Your goal:
The records follow. Filter them to the lines that hold "body".
**** Data in this exercise
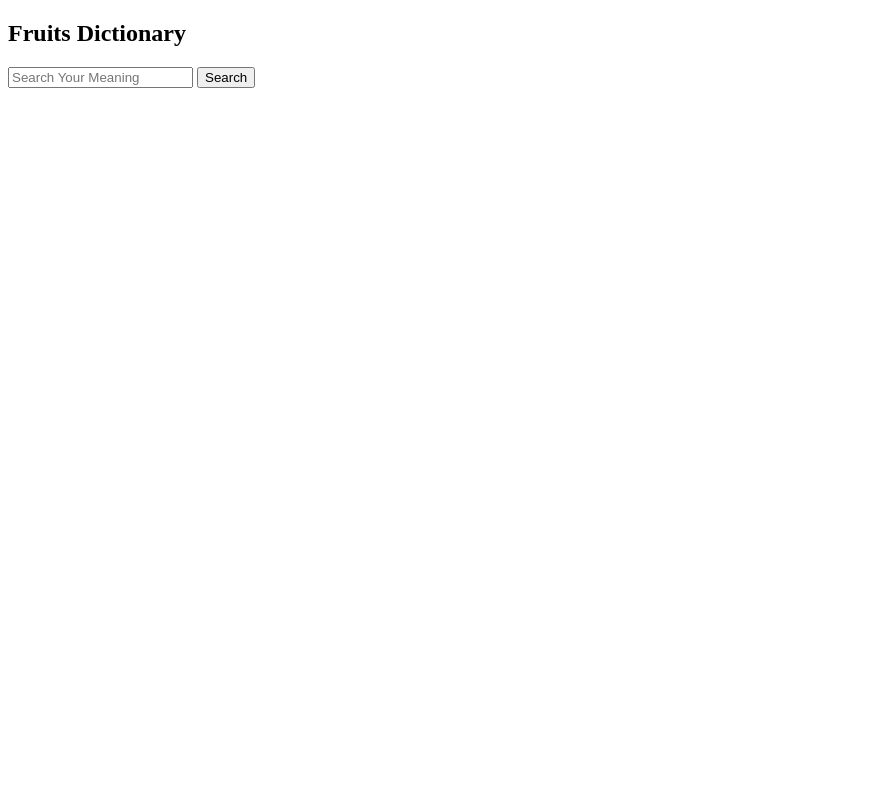
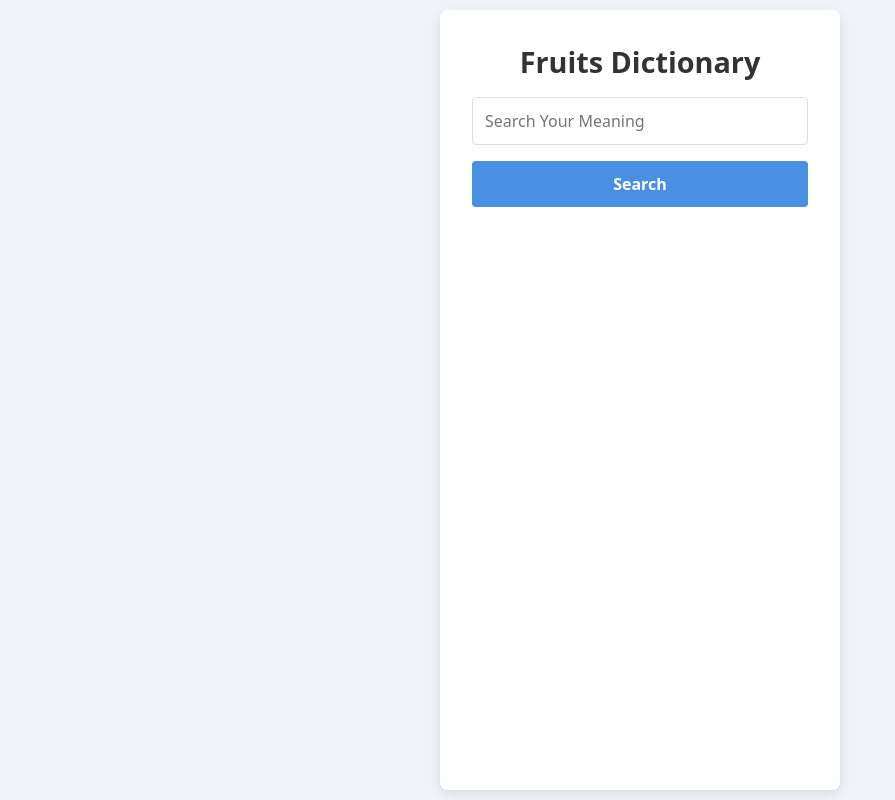
Before and after one commit to juned012/Dictionary, a plain HTML site: page index.html in a window 1280 px wide. Shown: the whole page, without its empty margins (0-895 px from the left). Drawn offline with Linux system fonts and the light colour scheme.

Commit message:
Added styling for input field , button and box container

```diff
--- a/index.html
+++ b/index.html
@@ -3,12 +3,12 @@
   <head>
     <meta charset="UTF-8" />
     <meta name="viewport" content="width=device-width, initial-scale=1.0" />
+    <link rel="stylesheet" href="styles.css" />
     <title>Dictionary</title>
   </head>
   <body>
-    <div>
-      <h2>Fruits Dictionary</h2>
-      <div>
+    <div class="box">
+      <h2 class="heading">Fruits Dictionary</h2>
       <input
         type="text"
         placeholder="Search Your Meaning"
@@ -28,7 +28,10 @@
         <option value="Grapes"></option>
       </datalist>
       <button type="button" onclick="searchMeaning()">Search</button>
+      <div class="meaning-container">
+        <h3 id="meaning"></h3>
       </div>
     </div>
+    <script src="script.js"></script>
   </body>
 </html>
--- a/styles.css
+++ b/styles.css
@@ -0,0 +1,75 @@
+* {
+  margin: 0;
+  padding: 0;
+  box-sizing: border-box;
+  font-family: system-ui, -apple-system, BlinkMacSystemFont, "Segoe UI", Roboto,
+    Oxygen, Ubuntu, Cantarell, "Open Sans", "Helvetica Neue", sans-serif;
+}
+
+body {
+  background-color: #f0f4f8;
+  display: flex;
+  justify-content: center;
+  min-height: 100vh;
+  padding: 10px;
+}
+
+.box {
+  background-color: #fff;
+  padding: 2rem;
+  border-radius: 8px;
+  box-shadow: 0 4px 12px rgba(0, 0, 0, 0.1);
+  text-align: center;
+  width: 100%;
+  max-width: 400px;
+}
+
+.heading {
+  font-size: 1.8rem;
+  color: #333;
+  margin-bottom: 1rem;
+}
+
+.box input {
+  width: 100%;
+  padding: 0.75rem;
+  font-size: 1rem;
+  border: 1px solid #ddd;
+  border-radius: 4px;
+  margin-bottom: 1rem;
+  transition: border-color 0.3s ease;
+}
+
+.box input:focus {
+  outline: none;
+  border-color: #4a90e2;
+  box-shadow: 0 0 5px rgba(74, 144, 226, 0.3);
+}
+
+button {
+  width: 100%;
+  padding: 0.75rem;
+  background-color: #4a90e2;
+  color: #fff;
+  font-size: 1rem;
+  font-weight: bold;
+  border: none;
+  border-radius: 4px;
+  cursor: pointer;
+  transition: background-color 0.3s ease;
+}
+
+button:hover {
+  background-color: #357ab8;
+}
+
+.meaning-container {
+  margin-top: 1rem;
+}
+
+#meaning {
+  font-size: 1.2rem;
+  color: #555;
+  font-weight: 600;
+  word-wrap: break-word;
+}
```
Lines whose indentation alone changed are shown as unchanged.
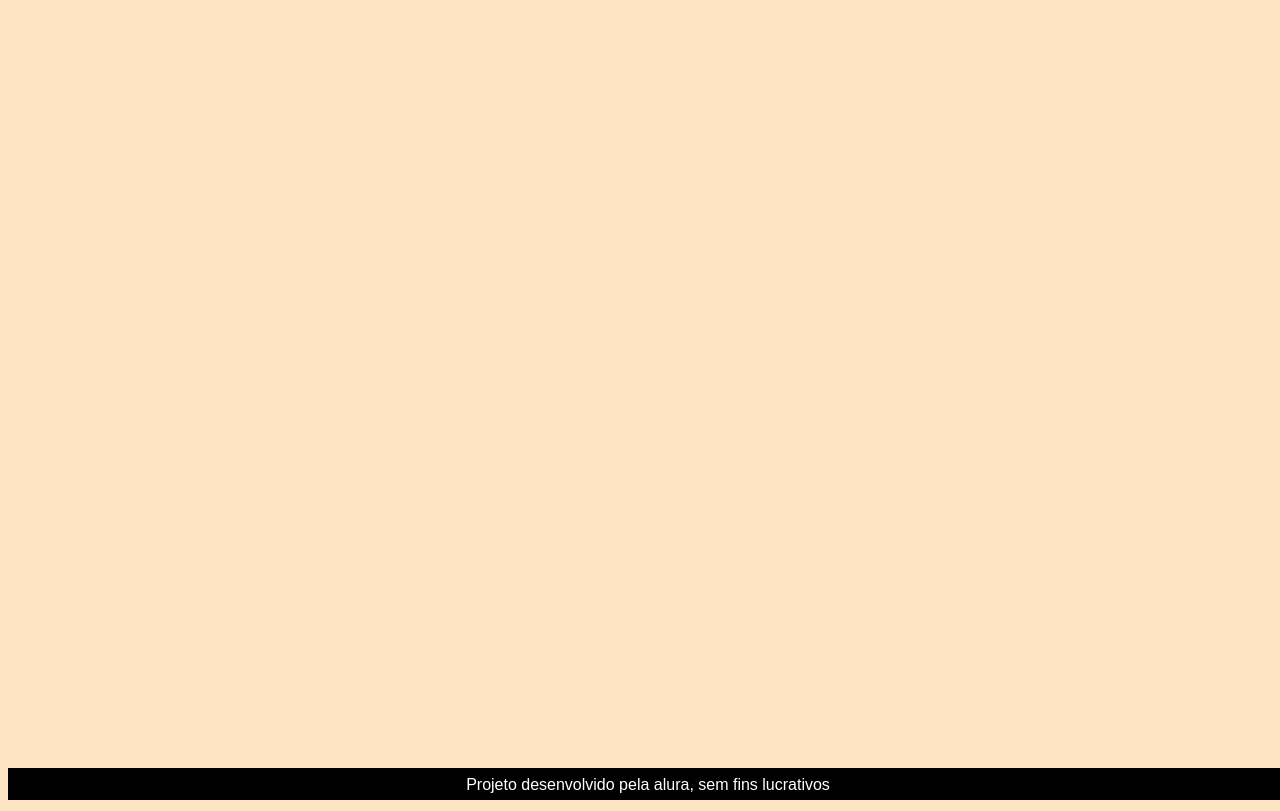
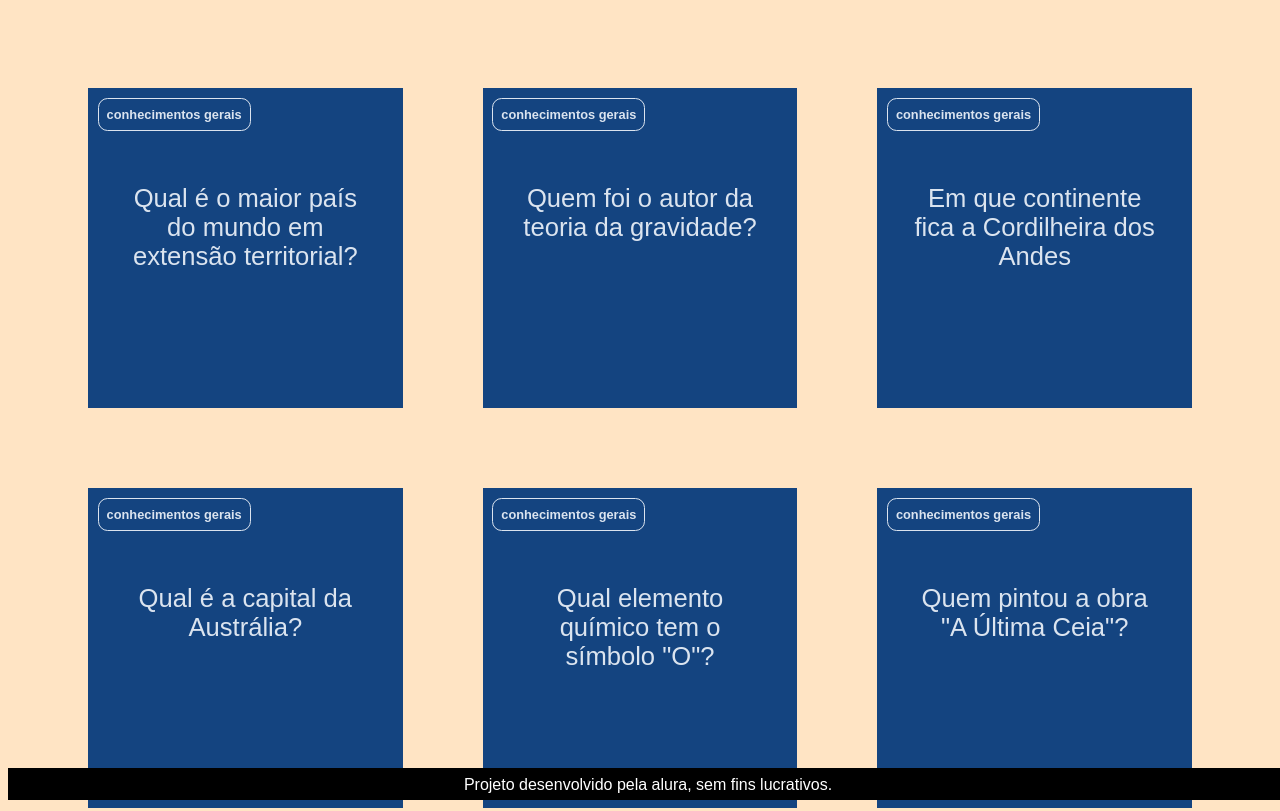
Before and after one commit to Teuszzinn/Flash-cards-Mateus-, a plain HTML site: page index.html in a window 1280 px wide. Shown: the top 811 px of the page. Drawn offline with Linux system fonts and the light colour scheme; a web font is replaced by a local one.

Commit message:
30/09 profe

```diff
--- a/app.js
+++ b/app.js
@@ -1,9 +1,9 @@
-function criaCartao( categoria, pergunta, resposta) {
-    let container = documento.createElement('container');
-     let cartao = document.creteElement('article');
+function criaCartao(categoria, pergunta, resposta) {
+    let container = document.getElementById('container');
+    let cartao = document.createElement('article');
     cartao.className = 'cartao'
 
-     cartao.innerHtml=`
+    cartao.innerHTML = `
     <div class="cartao__conteudo">
     <h3>${categoria}</h3>
     <div class="cartao__conteudo__pergunta">
@@ -18,19 +18,11 @@ function criaCartao( categoria, pergunta, resposta) {
 
 function viraCartao(){
     respostaEstaVisivel=!respostaEstaVisivel
-        cartao.class.toggle('active',respostaEstaVisivel)
+    cartao.classList.toggle('active',respostaEstaVisivel)
+}
 
-
-    }
-    cartao.addEventListener
-
+    cartao.addEventListener('click',viraCartao)
 
     container.appendChild(cartao)
 
-
-
-
-
-
-
 }
--- a/index.html
+++ b/index.html
@@ -17,15 +17,15 @@
     <main>
         <section id="container">
 
-            <!--
+           <!--
             <article class="cartao">
                 <div class="cartao__conteudo">
-                    <h3>Categoria</h3>
+                    <h3>CATEGORIA</h3>
                     <div class="cartao__conteudo__pergunta">
-                       <p>PERGUNTA - escrever a perunta</p>
+                        <p> PERGUNTA - escrever a pergunta</p>
                     </div>
                     <div class="cartao__conteudo__resposta">
-                        <p>Resposta - esrever a reposta</p>
+                        <p> RESPOSTA - escrever a resposta</p>
                     </div>
                 </div>
             </article>
@@ -33,10 +33,11 @@
 
         </section>
 
+
     </main>
 
     <footer>
-        <p>Projeto desenvolvido pela alura, sem fins lucrativos</p>
+        <p>Projeto desenvolvido pela alura, sem fins lucrativos.</p>
     </footer>
 
     <script src="app.js"></script>
--- a/style.css
+++ b/style.css
@@ -1,15 +1,14 @@
 :root {
   --text-color: #dbe4ef;
-  --card-font-color: #144480;
+  --card-front-color: #144480;
   --card-back-color: #00f4bf;
   --cor-da-borda:#1509f5;
   --cor-fundo-cartao: #ffffff;
 }
 
-
 body {
   background-color: bisque;
-  font-family: 'Bai jamjuree', sans-serif;
+  font-family: "Bai Jamjuree", sans-serif;
 }
 
 #container {
@@ -27,15 +26,15 @@ body {
   flex-basis: calc(33% - 6rem);
 }
 
-.cartao_conteudo {
-  background-color: var(--card-font-color);
+.cartao__conteudo {
+  background-color: var(--card-front-color);
   text-align: center;
   height: 100%;
   transform-style: preserve-3d;
   transition: transform 300ms ease-in-out;
 }
 
-.cartao_conteudo h3 {
+.cartao__conteudo h3 {
   color: var(--text-color);
   border: 1px solid var(--text-color);
   text-align: left;
@@ -51,7 +50,7 @@ body {
   margin-top: 1rem;
   padding: 2rem;
   margin-top: 4rem;
-  font-size: 3vw;
+  font-size: 2vw;
 }
 
 .cartao__conteudo__pergunta p {
@@ -64,8 +63,8 @@ body {
   font-weight: 700;
 }
 
-.cartao.active .cartão__conteudo {
-  transform: rotateY (180deg);
+.cartao.active .cartao__conteudo {
+  transform: rotateY(180deg);
 }
 
 .cartao__conteudo__pergunta,
@@ -84,7 +83,6 @@ body {
 }
 
 
-
 footer {
   background-color: black;
   color: white;
```
Lines whose indentation alone changed are shown as unchanged.
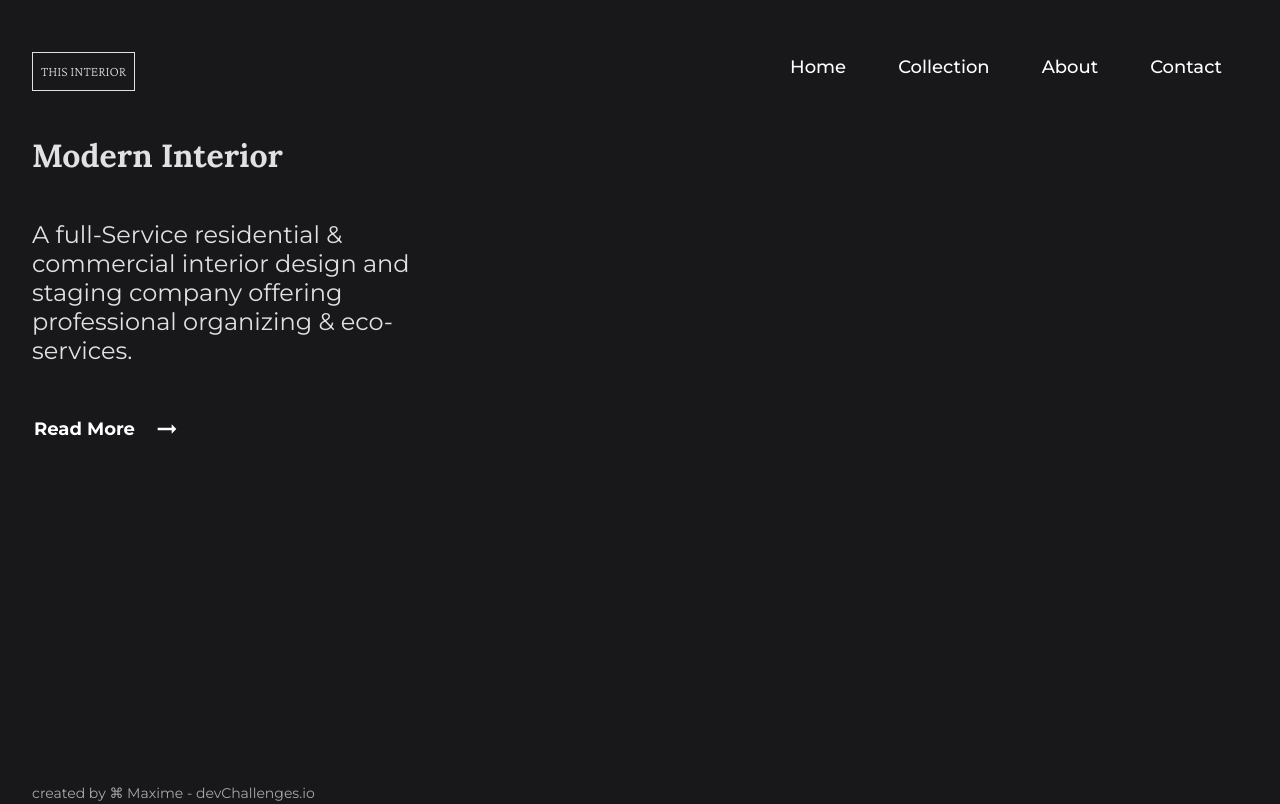
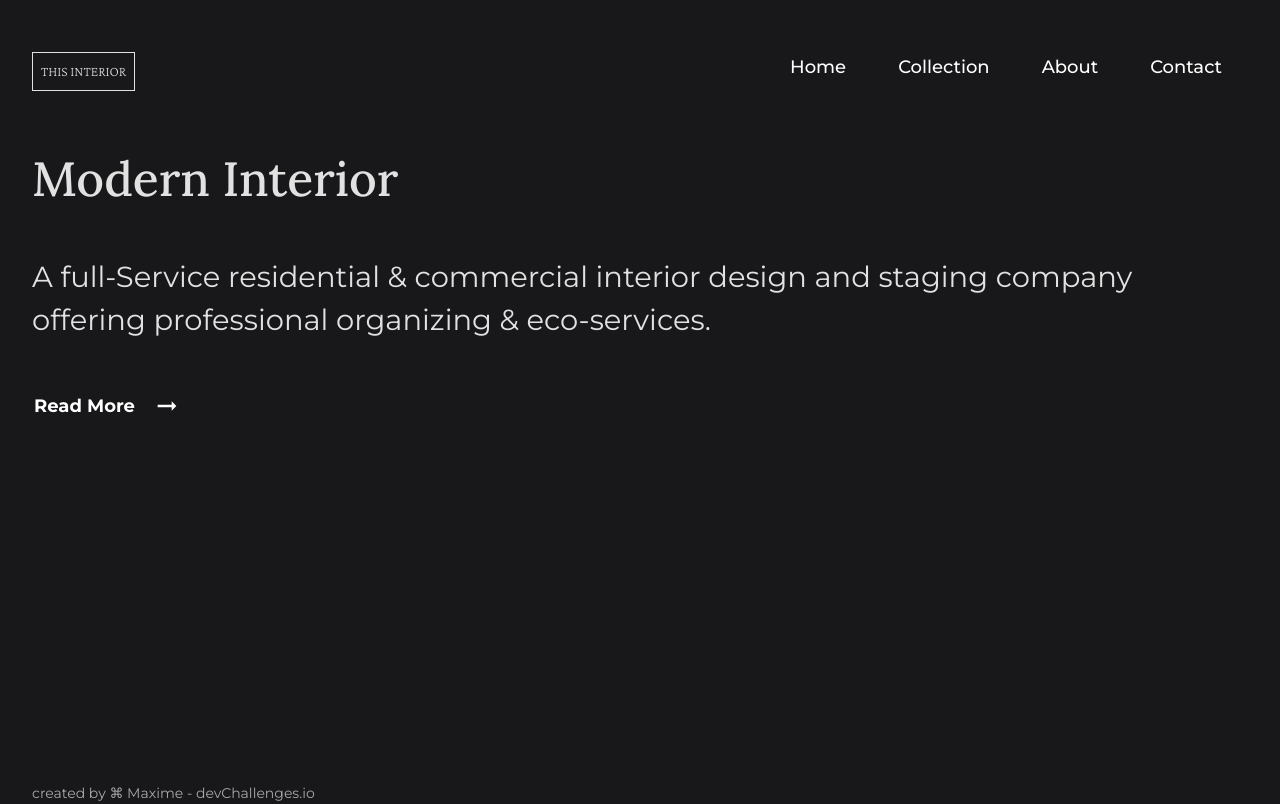
Before and after one commit to maax6/vite-designer, a React (Vite) app: page / in a window 1280 px wide. Built offline with nearby package versions, Linux system fonts and the light colour scheme.

Commit message:
font size block left

```diff
--- a/src/Components/Welcome/_welcome.scss
+++ b/src/Components/Welcome/_welcome.scss
@@ -1,22 +1,32 @@
 .welcome {
     display: flex;
     flex-wrap: wrap;
-    @media screen and (max-width: 400px) {
+    @media (max-width: 400px) {
     }
-	 &__title{
+    &__title {
         font-family: 'Lora', serif;
+        font-style: normal;
+        font-weight: 500;
+		  font-size: 36px;
+		  @media (min-width: 768px){
+			font-size: 48px;
+		  }
 		}
 		&__presentation {
-		max-width: 410px;
+			font-size: 14px;
+			@media (min-width: 768px){
+				font-size: 29px;
+			}
+
 		}
 		&__text {
 			font-family: 'Montserrat';
 			font-style: normal;
 			font-weight: 400;
-        font-size: 24px;
-        line-height: 29px;
 			margin-top: 40px;
 			margin-bottom: 48px;
+			@media screen and (min-width: 768px){
+			}
 		}
 		&__link {
         display: flex;
--- a/src/sass/App.scss
+++ b/src/sass/App.scss
@@ -16,7 +16,6 @@ ul {
 }
 #root {
     display: flex;
-    max-width: 1280px;
     flex-direction: column;
     margin: 0 auto;
     padding: 2rem;
```
Lines whose indentation alone changed are shown as unchanged.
********
Result of this task:
   <body>
   </body>
+body {
 body {
@@ -27,15 +26,15 @@ body {
@@ -51,7 +50,7 @@ body {
@@ -64,8 +63,8 @@ body {
@@ -84,7 +83,6 @@ body {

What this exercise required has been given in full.